### [Task prompt]
Only the lines with "places" in the entries below belong in the answer; please copy them.

### [Data shown]
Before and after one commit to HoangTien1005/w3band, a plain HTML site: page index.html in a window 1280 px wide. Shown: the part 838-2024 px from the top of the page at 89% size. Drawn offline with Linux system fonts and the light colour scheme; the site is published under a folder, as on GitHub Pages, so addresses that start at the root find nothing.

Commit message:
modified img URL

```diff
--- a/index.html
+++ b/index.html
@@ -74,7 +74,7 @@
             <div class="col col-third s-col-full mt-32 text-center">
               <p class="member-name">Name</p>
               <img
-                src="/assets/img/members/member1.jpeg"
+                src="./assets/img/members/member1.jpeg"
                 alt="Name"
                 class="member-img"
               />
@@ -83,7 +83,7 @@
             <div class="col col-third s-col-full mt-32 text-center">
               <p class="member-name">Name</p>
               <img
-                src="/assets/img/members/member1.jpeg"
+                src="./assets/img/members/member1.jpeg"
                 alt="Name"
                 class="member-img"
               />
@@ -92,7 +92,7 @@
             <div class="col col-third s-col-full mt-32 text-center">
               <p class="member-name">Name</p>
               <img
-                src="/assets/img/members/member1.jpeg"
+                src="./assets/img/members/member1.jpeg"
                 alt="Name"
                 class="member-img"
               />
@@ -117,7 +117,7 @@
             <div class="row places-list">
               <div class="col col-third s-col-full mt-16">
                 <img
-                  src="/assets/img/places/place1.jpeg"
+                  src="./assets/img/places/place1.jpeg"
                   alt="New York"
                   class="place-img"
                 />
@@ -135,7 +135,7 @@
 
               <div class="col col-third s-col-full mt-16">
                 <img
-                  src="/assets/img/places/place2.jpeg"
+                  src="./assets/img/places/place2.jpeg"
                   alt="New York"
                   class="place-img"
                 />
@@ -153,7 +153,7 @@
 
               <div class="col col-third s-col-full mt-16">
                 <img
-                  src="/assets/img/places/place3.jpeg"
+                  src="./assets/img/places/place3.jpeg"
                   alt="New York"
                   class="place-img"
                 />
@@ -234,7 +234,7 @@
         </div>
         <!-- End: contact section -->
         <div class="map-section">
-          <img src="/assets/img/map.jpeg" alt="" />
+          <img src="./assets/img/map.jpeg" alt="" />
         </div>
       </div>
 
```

==

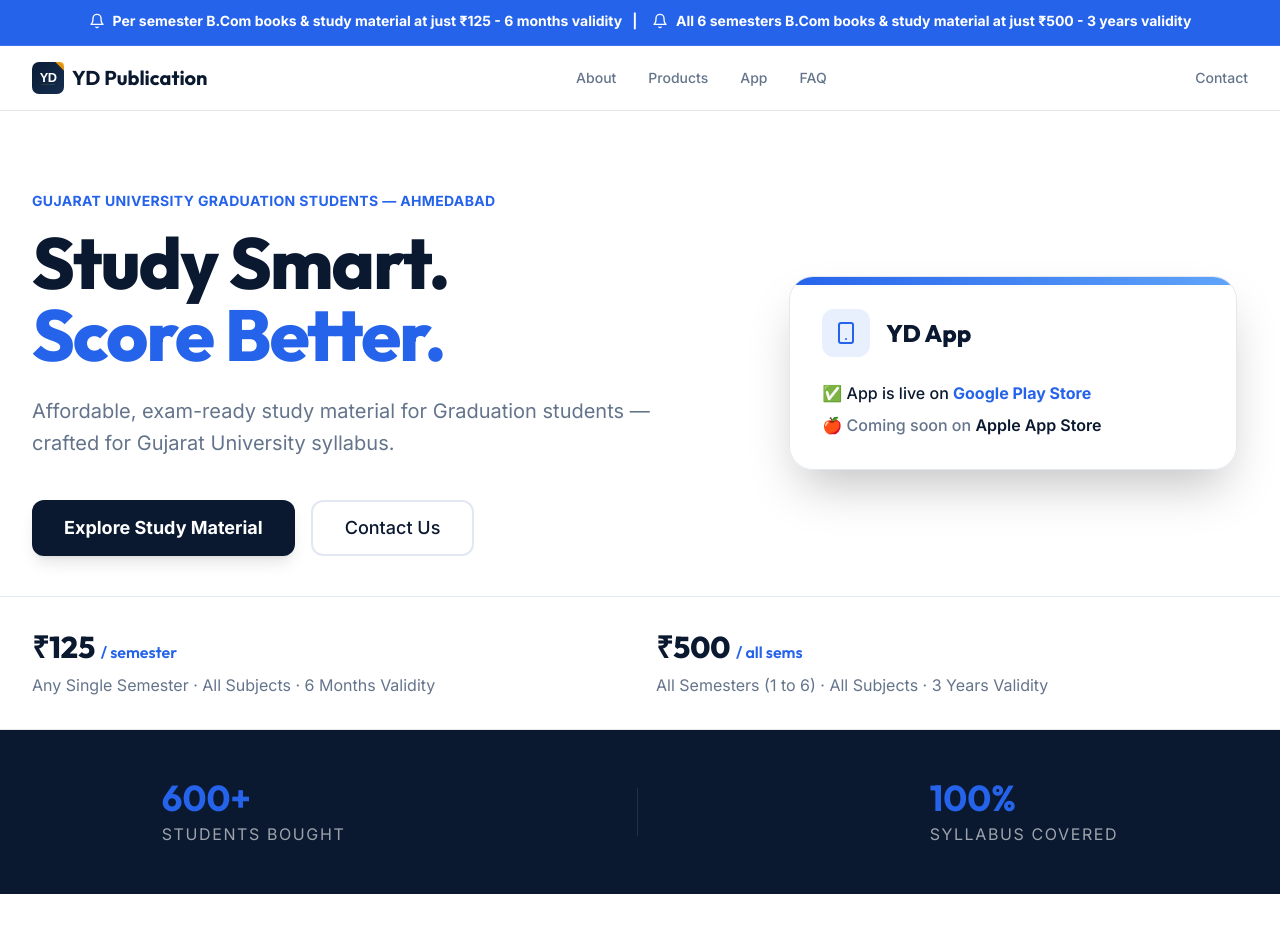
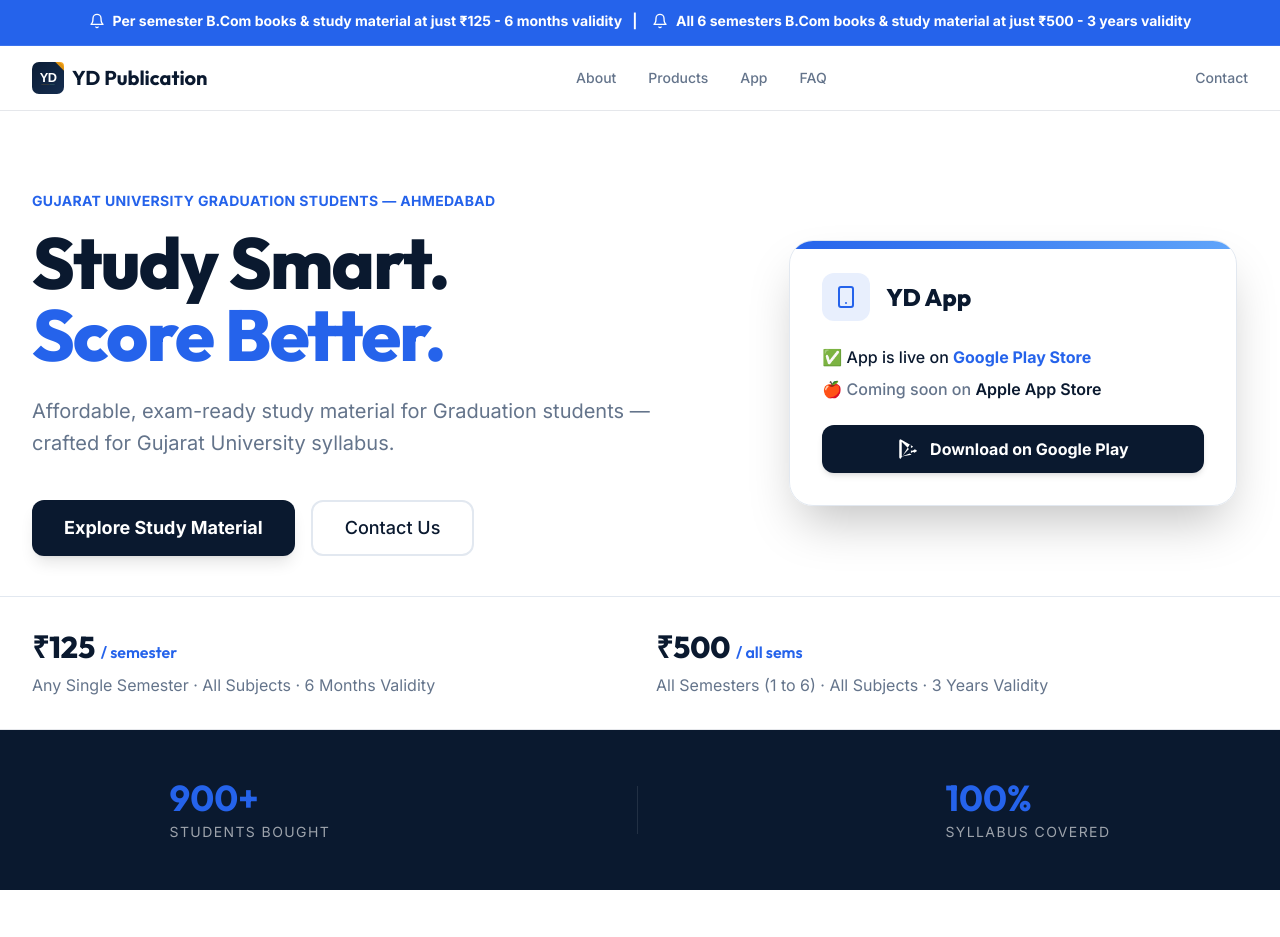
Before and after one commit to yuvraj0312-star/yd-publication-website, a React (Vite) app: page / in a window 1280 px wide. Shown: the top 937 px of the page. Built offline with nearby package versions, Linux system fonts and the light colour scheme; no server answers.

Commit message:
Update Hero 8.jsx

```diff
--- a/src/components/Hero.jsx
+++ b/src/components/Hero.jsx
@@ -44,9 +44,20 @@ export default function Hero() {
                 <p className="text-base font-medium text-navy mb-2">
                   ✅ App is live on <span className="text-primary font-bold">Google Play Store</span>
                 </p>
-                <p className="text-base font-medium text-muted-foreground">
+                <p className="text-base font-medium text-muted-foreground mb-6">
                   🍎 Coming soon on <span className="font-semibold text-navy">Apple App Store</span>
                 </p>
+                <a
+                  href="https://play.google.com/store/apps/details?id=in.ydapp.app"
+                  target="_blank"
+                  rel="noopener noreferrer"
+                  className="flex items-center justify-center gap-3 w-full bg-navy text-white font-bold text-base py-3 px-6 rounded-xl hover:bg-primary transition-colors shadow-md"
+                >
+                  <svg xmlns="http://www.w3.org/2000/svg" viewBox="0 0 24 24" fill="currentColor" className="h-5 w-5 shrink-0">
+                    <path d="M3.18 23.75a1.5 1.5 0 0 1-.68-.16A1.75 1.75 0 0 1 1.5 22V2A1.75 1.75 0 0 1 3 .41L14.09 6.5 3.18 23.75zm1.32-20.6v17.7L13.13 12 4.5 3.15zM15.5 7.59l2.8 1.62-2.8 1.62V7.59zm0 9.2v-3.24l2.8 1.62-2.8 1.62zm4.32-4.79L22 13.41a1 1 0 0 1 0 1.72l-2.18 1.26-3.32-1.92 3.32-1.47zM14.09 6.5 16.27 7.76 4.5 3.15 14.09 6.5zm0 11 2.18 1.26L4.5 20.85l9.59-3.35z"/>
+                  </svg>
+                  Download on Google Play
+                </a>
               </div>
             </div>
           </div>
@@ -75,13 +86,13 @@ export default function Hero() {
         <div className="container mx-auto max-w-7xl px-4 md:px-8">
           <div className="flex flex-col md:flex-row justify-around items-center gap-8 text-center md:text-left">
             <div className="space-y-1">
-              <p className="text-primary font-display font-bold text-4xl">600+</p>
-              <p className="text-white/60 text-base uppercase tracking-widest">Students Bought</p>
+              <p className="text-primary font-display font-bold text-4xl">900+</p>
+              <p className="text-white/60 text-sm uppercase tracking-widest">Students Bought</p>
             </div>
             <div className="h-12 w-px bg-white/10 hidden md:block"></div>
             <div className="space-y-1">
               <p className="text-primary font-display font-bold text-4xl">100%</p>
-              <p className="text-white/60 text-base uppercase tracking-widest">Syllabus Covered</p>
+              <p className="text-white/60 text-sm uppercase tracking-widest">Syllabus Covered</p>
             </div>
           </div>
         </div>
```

---

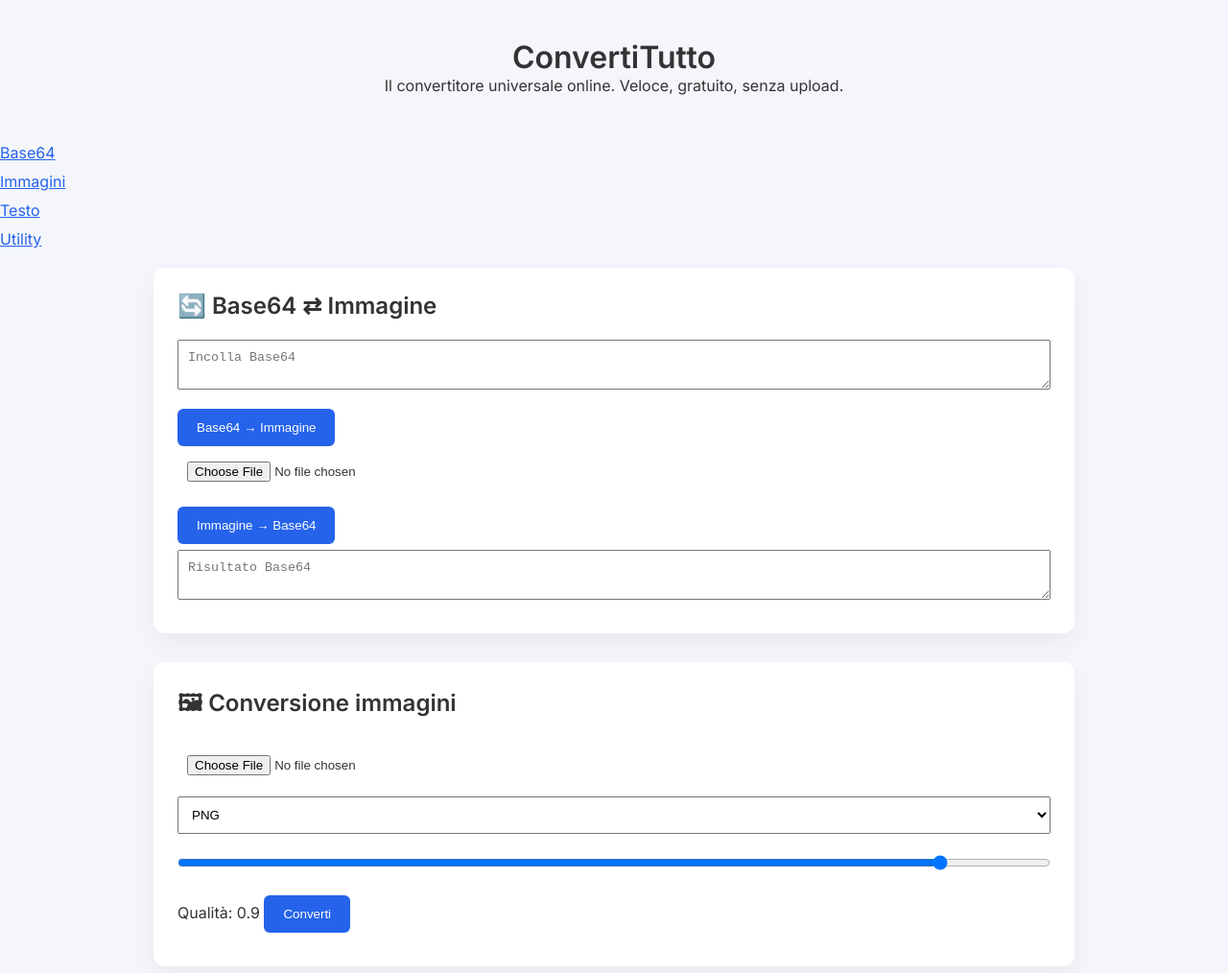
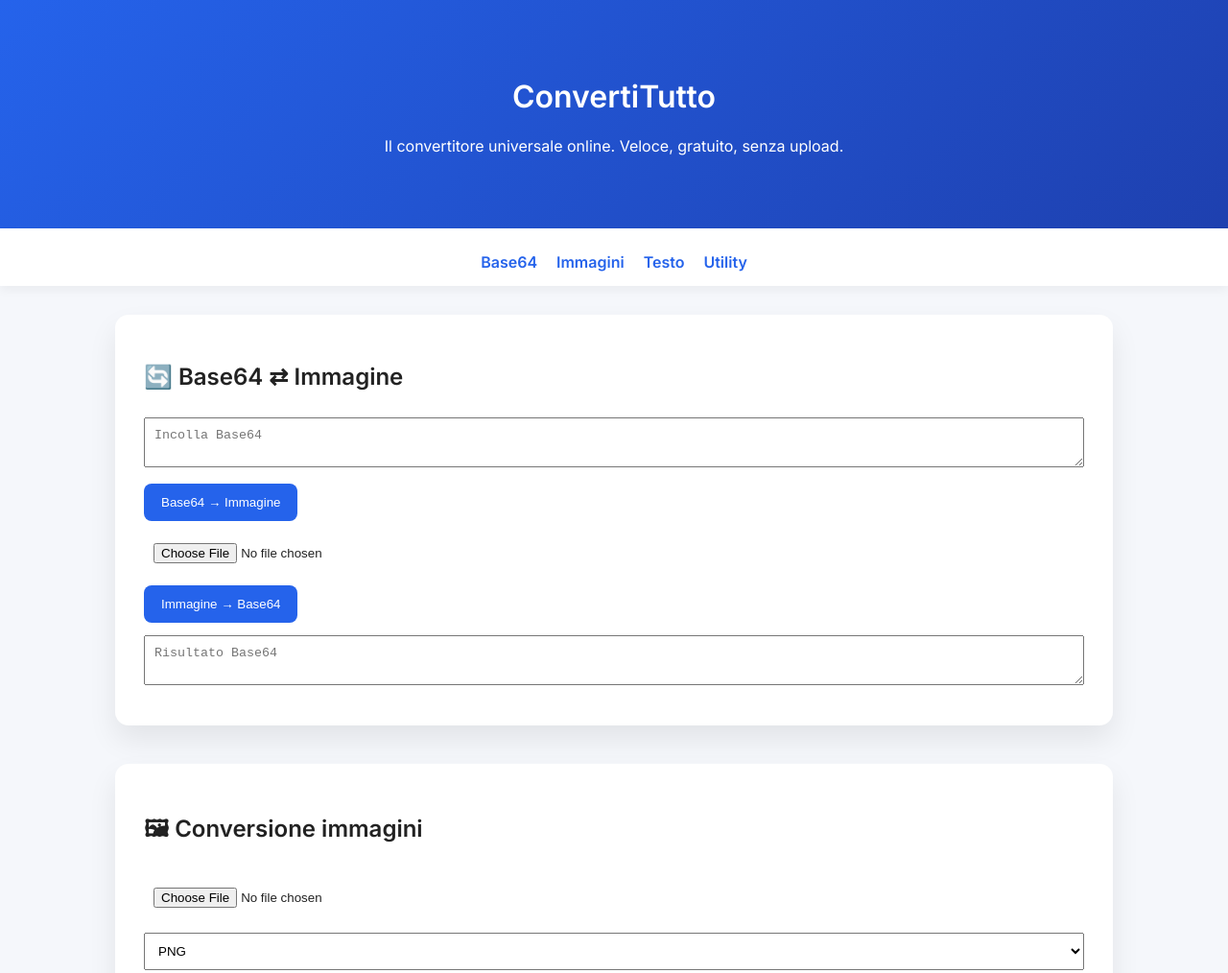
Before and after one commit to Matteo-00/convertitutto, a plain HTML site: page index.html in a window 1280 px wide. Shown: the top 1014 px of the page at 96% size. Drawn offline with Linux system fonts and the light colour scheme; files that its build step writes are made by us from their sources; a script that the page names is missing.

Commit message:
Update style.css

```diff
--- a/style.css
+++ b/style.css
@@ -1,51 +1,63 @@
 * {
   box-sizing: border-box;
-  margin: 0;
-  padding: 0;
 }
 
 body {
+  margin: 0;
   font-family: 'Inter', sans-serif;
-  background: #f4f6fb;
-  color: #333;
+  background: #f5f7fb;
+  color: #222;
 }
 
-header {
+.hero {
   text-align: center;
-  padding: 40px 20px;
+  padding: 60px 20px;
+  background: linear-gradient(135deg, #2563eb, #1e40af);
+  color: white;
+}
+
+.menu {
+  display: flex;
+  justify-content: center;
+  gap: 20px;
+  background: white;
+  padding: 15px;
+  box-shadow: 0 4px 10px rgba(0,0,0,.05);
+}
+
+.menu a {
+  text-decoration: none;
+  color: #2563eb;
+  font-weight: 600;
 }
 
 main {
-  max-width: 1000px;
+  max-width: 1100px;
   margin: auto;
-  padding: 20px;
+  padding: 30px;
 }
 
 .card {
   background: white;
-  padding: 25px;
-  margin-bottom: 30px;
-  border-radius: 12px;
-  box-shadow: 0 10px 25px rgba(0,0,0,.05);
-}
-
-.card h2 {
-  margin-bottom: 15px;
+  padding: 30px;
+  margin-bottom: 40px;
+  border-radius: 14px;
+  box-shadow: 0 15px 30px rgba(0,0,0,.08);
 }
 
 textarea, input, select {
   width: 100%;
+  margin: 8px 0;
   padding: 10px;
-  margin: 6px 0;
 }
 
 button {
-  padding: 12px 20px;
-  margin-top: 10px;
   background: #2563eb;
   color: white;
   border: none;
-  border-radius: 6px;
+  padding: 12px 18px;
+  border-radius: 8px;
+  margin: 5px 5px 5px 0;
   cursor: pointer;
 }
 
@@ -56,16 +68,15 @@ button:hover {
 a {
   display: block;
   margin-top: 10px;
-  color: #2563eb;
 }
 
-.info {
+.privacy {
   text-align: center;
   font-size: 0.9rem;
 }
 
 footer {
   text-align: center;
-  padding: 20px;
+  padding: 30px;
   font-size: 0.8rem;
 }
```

### [Expected answer]
             <div class="row places-list">
-                  src="/assets/img/places/place1.jpeg"
+                  src="./assets/img/places/place1.jpeg"
-                  src="/assets/img/places/place2.jpeg"
+                  src="./assets/img/places/place2.jpeg"
-                  src="/assets/img/places/place3.jpeg"
+                  src="./assets/img/places/place3.jpeg"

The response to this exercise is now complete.